─── MATERIAL FOR THIS TASK

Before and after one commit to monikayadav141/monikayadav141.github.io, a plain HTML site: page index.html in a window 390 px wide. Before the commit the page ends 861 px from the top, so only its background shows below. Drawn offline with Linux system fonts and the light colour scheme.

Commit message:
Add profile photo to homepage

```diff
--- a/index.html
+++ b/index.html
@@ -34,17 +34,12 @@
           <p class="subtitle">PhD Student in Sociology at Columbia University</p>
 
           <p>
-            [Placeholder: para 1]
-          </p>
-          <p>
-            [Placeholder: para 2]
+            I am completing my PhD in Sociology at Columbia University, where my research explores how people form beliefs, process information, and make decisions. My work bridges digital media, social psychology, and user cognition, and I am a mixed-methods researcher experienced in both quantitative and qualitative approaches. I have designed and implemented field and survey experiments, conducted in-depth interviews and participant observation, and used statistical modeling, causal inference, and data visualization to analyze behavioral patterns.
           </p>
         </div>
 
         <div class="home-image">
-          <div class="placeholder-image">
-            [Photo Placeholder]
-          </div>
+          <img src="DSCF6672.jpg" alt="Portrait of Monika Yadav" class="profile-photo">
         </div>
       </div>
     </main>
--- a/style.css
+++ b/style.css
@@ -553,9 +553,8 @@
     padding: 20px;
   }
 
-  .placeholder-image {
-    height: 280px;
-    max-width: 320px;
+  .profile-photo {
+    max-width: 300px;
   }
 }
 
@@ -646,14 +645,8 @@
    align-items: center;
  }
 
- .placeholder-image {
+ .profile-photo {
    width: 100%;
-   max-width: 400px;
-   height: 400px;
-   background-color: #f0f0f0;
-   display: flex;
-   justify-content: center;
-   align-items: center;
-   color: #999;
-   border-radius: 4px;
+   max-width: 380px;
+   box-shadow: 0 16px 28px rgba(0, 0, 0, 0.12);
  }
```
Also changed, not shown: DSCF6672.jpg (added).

──────

- WHAT TO WORK ON -
Your reply must consist solely of the count of lines in the listing above that hold the string "width".

- ANSWER SECTION -
5